Yes, our God is one God, and I also believe that God is also one perfect family. Not a perfect family but the perfect family, the family of love into which Jesus calls us all.

‘In the beginning was the Word, and the Word was with God, and the Word was God. He was in the beginning with God. All things came into being through him, and without him not one thing came into being. What has come into being in him was life, and the life was the light of all people. The light shines in the darkness, and the darkness did not overcome it.’ John 1:1

Like our God and my cat Jasper, it is in our very nature to dream and explore and create. I’m not sure how big a cat’s dreams are. I know that at times he can turn a box or a bag or a piece of string into a toy. I know that sometimes as he sleeps, he is dreaming of some adventure in which he is chasing something or being chased because those little legs move like crazy.

I am certain of how big God’s dream is: Like his love, power, justice, and forgiveness: God’s dream is a matter of infinity itself. God is not subject to time. His dream includes and comprehends new life in his eternal present which is infinite and in which there is infinite love, blessing and joy.

God presents us with a taste of his creating love and power in and through the heritage and gift of parenthood and children. By doing this, he allows us just a small idea of his love of creation by calling many of us to be co-creators and curators of life with him. Today, we contemplate the story of Jesus Christ offering himself in sacrifice upon the cross for our restoration in relationship with God and each other.

In Christ, our atonement, our satisfaction for sin and our eternal salvation is won by the utterly irresistible love from God: Father, Son and Holy Spirit in perfect and indivisible unity of sacrificial love which is itself the driving creative force of the universe.

‘He was in the world, and the world came into being through him; yet the world did not know him.
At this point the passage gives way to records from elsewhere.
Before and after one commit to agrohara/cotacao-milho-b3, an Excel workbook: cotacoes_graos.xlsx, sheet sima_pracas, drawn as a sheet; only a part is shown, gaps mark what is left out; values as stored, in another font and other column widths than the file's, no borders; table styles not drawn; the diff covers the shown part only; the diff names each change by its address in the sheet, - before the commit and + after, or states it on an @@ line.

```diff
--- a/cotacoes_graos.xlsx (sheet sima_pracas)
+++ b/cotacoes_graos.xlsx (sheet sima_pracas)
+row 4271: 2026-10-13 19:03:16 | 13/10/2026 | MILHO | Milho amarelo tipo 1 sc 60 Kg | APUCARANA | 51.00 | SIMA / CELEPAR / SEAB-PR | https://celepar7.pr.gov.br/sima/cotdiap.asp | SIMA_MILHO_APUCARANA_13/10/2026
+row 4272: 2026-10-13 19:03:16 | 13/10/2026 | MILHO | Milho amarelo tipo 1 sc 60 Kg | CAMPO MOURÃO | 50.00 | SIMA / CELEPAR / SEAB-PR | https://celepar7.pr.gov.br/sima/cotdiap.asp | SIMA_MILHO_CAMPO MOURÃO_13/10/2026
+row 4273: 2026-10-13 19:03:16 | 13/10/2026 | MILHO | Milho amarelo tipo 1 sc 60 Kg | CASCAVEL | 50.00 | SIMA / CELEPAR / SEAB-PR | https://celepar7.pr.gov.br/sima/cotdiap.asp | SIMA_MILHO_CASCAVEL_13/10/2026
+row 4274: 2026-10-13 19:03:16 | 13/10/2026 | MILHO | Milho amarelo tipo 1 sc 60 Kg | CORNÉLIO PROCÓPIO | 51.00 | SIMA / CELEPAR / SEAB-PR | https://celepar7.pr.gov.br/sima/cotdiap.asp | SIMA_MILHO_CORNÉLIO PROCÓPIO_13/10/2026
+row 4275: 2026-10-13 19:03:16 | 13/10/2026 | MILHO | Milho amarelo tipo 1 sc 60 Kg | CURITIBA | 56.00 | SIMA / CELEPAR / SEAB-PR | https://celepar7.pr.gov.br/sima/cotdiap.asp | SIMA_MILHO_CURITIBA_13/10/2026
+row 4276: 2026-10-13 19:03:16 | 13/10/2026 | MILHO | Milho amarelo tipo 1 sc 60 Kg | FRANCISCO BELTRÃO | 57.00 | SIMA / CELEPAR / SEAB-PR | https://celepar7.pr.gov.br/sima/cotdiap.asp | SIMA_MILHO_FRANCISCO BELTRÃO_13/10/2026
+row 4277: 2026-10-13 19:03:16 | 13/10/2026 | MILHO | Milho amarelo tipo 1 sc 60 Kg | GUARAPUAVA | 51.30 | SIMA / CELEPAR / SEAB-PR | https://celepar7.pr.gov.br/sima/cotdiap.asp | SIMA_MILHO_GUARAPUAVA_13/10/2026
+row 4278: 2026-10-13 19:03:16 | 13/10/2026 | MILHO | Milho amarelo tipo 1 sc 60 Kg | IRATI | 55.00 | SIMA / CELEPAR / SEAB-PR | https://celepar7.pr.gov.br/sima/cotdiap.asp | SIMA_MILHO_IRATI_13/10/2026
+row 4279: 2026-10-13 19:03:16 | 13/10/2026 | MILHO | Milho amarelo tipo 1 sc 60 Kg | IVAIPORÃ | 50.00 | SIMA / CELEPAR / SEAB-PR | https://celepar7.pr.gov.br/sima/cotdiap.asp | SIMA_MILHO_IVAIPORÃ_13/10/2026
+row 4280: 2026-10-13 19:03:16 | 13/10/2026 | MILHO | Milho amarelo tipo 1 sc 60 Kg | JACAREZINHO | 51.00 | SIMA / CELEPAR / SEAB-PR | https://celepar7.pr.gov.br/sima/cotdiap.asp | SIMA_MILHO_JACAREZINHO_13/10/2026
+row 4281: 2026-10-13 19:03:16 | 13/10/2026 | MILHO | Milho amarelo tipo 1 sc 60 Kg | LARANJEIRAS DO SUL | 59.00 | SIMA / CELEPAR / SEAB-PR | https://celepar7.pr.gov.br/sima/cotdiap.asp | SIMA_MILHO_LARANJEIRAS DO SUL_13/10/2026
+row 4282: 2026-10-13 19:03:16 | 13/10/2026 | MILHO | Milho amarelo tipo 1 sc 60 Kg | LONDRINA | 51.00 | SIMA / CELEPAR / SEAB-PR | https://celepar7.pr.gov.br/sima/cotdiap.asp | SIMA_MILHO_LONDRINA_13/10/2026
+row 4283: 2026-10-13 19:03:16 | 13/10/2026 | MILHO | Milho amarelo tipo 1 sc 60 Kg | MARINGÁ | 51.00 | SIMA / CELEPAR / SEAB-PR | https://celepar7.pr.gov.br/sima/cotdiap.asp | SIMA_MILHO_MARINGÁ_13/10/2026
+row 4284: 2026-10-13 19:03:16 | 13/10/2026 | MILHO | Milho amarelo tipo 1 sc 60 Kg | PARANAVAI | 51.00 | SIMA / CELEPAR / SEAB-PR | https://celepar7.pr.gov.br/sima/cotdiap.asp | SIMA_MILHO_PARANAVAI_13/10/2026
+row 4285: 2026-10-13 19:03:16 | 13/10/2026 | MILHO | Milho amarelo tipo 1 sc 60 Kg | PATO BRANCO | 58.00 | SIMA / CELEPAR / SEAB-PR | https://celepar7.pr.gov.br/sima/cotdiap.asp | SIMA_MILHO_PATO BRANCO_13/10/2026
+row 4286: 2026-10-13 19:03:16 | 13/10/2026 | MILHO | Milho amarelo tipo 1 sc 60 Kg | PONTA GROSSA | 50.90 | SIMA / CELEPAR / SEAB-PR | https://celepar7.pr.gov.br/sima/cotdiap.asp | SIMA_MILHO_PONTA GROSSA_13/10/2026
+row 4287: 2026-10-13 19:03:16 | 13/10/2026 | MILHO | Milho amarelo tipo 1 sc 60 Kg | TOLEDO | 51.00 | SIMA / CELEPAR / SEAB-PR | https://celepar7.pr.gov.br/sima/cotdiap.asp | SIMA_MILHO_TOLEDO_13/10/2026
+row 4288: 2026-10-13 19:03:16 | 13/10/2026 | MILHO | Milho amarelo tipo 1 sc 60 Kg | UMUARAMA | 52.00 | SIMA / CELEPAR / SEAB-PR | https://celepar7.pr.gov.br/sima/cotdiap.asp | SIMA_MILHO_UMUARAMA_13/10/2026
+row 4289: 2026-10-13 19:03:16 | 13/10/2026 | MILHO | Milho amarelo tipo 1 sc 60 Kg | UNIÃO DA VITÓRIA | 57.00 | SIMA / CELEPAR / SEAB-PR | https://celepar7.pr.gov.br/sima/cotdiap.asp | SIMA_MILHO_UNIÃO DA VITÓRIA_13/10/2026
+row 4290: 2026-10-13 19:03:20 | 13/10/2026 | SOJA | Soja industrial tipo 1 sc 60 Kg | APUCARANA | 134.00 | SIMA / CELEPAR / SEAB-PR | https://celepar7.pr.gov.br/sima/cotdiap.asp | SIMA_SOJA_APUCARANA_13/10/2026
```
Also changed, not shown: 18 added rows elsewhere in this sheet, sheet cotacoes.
He came to what was his own, and his own people did not accept him.

But to all who received him, who believed in his name, he gave power to become children of God, who were born, not of blood or of the will of the flesh or of the will of man, but of God.’

And the Word became flesh and lived among us, and we have seen his glory, the glory as of a father’s only son, full of grace and truth.

This, my brothers and sisters, is not a defeat won by sin, this is the victory won by God’s eternal love.

 This is the VICTORY!

As the present pause prepares all for the restoration of the light, the new day will bring the victory celebration.